[Data to examine]

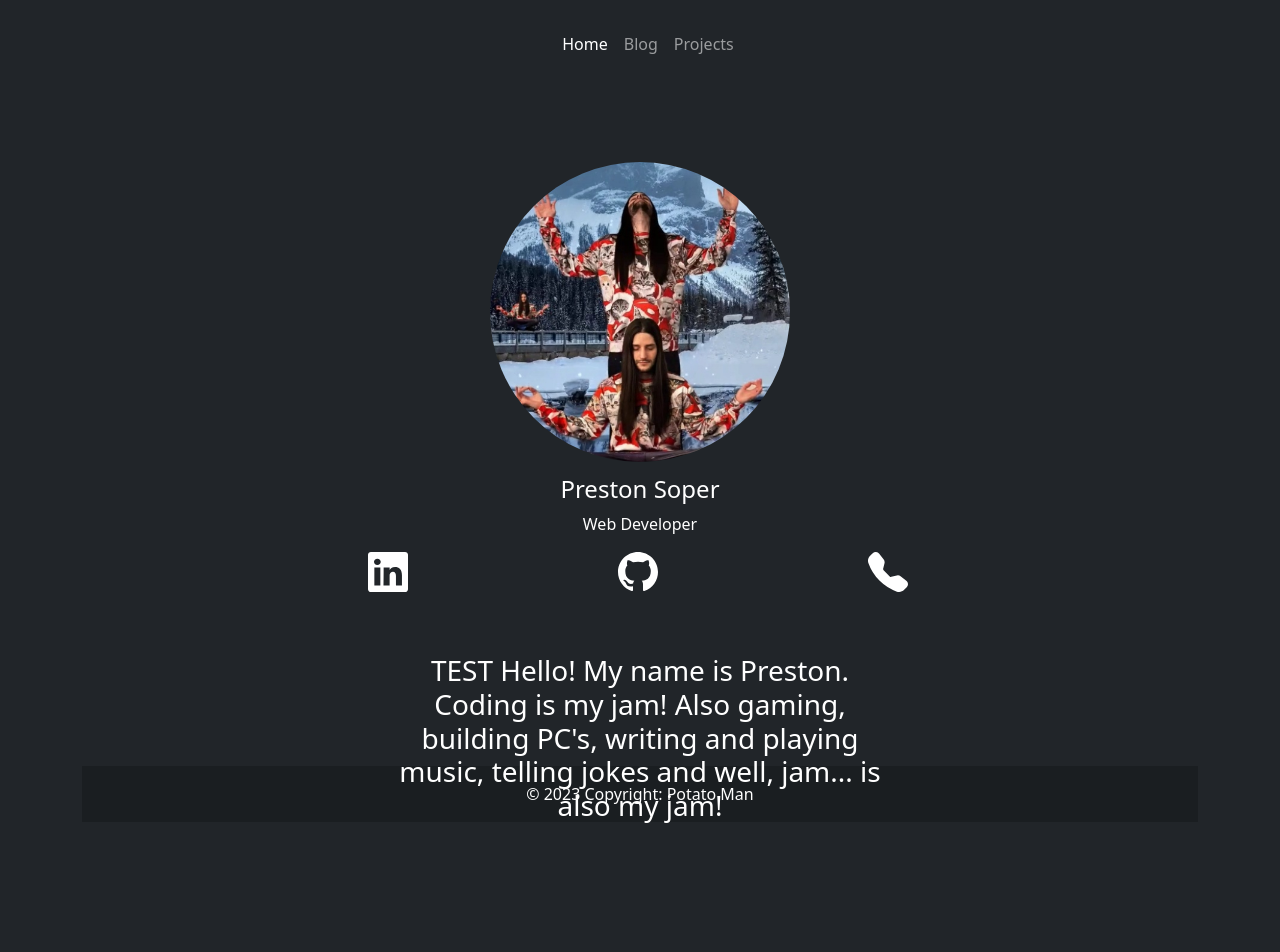
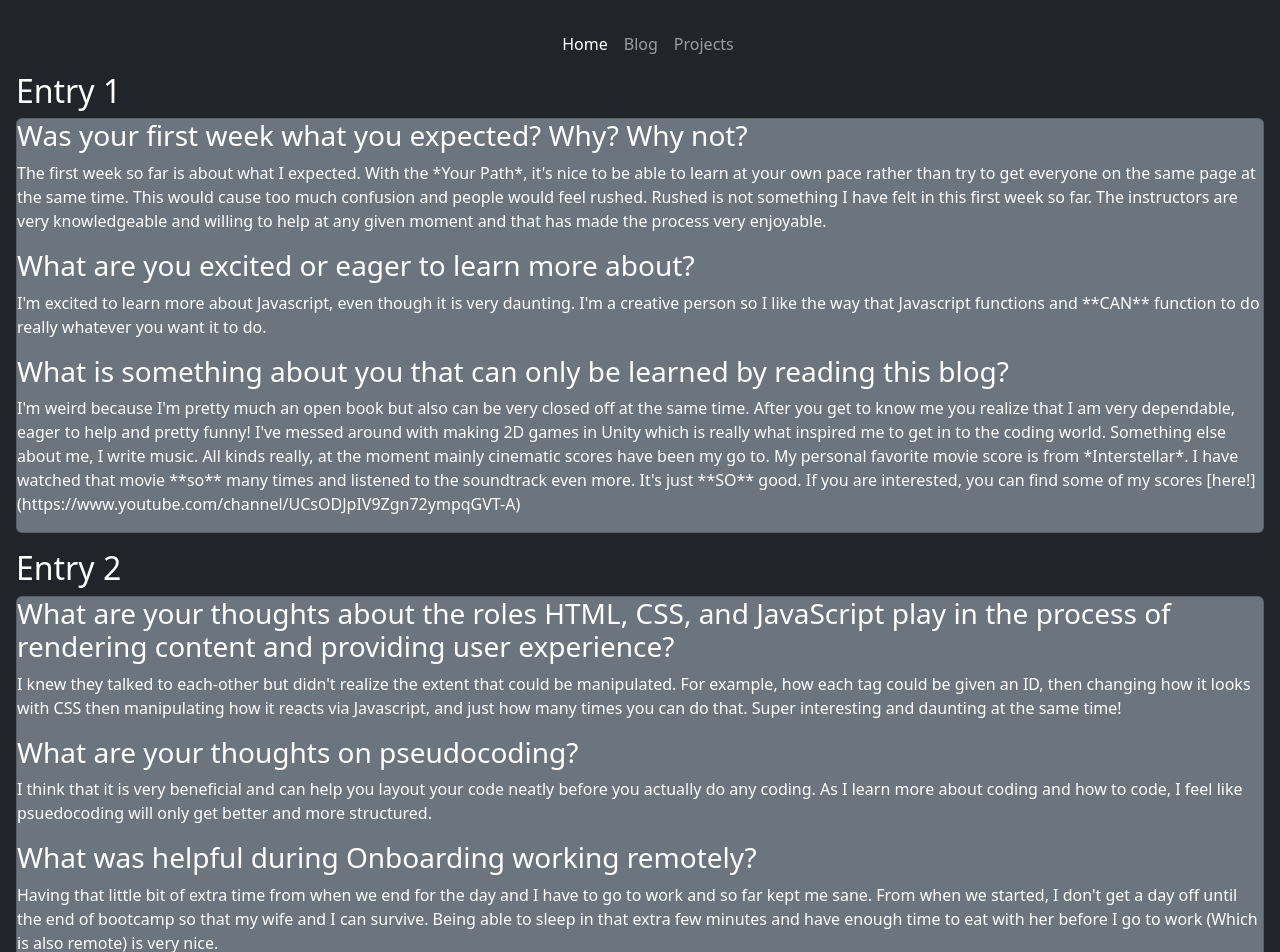
Before and after one commit to psoper1/psoper1.github.io, a React (Create React App) app in the folder app/: page /#/blog in a window 1280 px wide. Shown: the top 952 px of the page. Before the commit the page ends 886 px from the top, so only its background shows below. Built offline with nearby package versions, Linux system fonts and the light colour scheme.

Commit message:
fixed routing issue

```diff
--- a/app/src/App.js
+++ b/app/src/App.js
@@ -1,5 +1,5 @@
 import './App.css';
-import { BrowserRouter as Router, Routes, Route, HashRouter, Link } from "react-router-dom";
+import { HashRouter as Router, Routes, Route } from "react-router-dom";
 import Home from './Components/Home';
 import Blog from './Components/Blog';
 import Projects from './Components/Projects';
--- a/app/src/Components/AboutMe.js
+++ b/app/src/Components/AboutMe.js
@@ -2,7 +2,7 @@
     return (
         <>
             <section className="text-center">
-                <h3 id="about">TEST Hello! My name is Preston. Coding is my jam! Also gaming, building PC's, writing and playing music, telling jokes and well, jam... is also my jam!</h3>
+                <h3 id="about">Hello! My name is Preston. Coding is my jam! Also gaming, building PC's, writing and playing music, telling jokes and well, jam... is also my jam!</h3>
             </section>
         </>
     )
--- a/app/src/Components/NavBar.js
+++ b/app/src/Components/NavBar.js
@@ -1,3 +1,5 @@
+import { Link } from "react-router-dom";
+
 function NavBar() {
     return (
         <>
@@ -12,9 +14,12 @@
                     <div className="nav justify-content-center collapse navbar-collapse" id="navbarNavAltMarkup">
                         <div className="navbar-nav">
                             {/* eslint-disable-next-line */}
-                            <a className="nav-link active" aria-current="page" href="/">Home</a>
-                            <a className="nav-link" href="/blog">Blog</a>
-                            <a className="nav-link" href="/projects">Projects</a>
+                            {/* <a className="nav-link active" aria-current="page" href="/">Home</a> */}
+                            <Link to="/" className="nav-link active">Home</Link>
+                            <Link to="/blog" className="nav-link">Blog</Link>
+                            <Link to="/projects" className="nav-link">Projects</Link>
+                            {/* <a className="nav-link" href="/blog">Blog</a>
+                            <a className="nav-link" href="/projects">Projects</a> */}
 
                         </div>
                     </div>
```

[Work instructions]
The data above must be copied exactly. Leave out the pictures.

[Solution]
Before and after one commit to psoper1/psoper1.github.io, a React (Create React App) app in the folder app/: page /#/blog in a window 1280 px wide. Shown: the top 952 px of the page. Before the commit the page ends 886 px from the top, so only its background shows below. Built offline with nearby package versions, Linux system fonts and the light colour scheme.

Commit message:
fixed routing issue

```diff
--- a/app/src/App.js
+++ b/app/src/App.js
@@ -1,5 +1,5 @@
 import './App.css';
-import { BrowserRouter as Router, Routes, Route, HashRouter, Link } from "react-router-dom";
+import { HashRouter as Router, Routes, Route } from "react-router-dom";
 import Home from './Components/Home';
 import Blog from './Components/Blog';
 import Projects from './Components/Projects';
--- a/app/src/Components/AboutMe.js
+++ b/app/src/Components/AboutMe.js
@@ -2,7 +2,7 @@
     return (
         <>
             <section className="text-center">
-                <h3 id="about">TEST Hello! My name is Preston. Coding is my jam! Also gaming, building PC's, writing and playing music, telling jokes and well, jam... is also my jam!</h3>
+                <h3 id="about">Hello! My name is Preston. Coding is my jam! Also gaming, building PC's, writing and playing music, telling jokes and well, jam... is also my jam!</h3>
             </section>
         </>
     )
--- a/app/src/Components/NavBar.js
+++ b/app/src/Components/NavBar.js
@@ -1,3 +1,5 @@
+import { Link } from "react-router-dom";
+
 function NavBar() {
     return (
         <>
@@ -12,9 +14,12 @@
                     <div className="nav justify-content-center collapse navbar-collapse" id="navbarNavAltMarkup">
                         <div className="navbar-nav">
                             {/* eslint-disable-next-line */}
-                            <a className="nav-link active" aria-current="page" href="/">Home</a>
-                            <a className="nav-link" href="/blog">Blog</a>
-                            <a className="nav-link" href="/projects">Projects</a>
+                            {/* <a className="nav-link active" aria-current="page" href="/">Home</a> */}
+                            <Link to="/" className="nav-link active">Home</Link>
+                            <Link to="/blog" className="nav-link">Blog</Link>
+                            <Link to="/projects" className="nav-link">Projects</Link>
+                            {/* <a className="nav-link" href="/blog">Blog</a>
+                            <a className="nav-link" href="/projects">Projects</a> */}
 
                         </div>
                     </div>
```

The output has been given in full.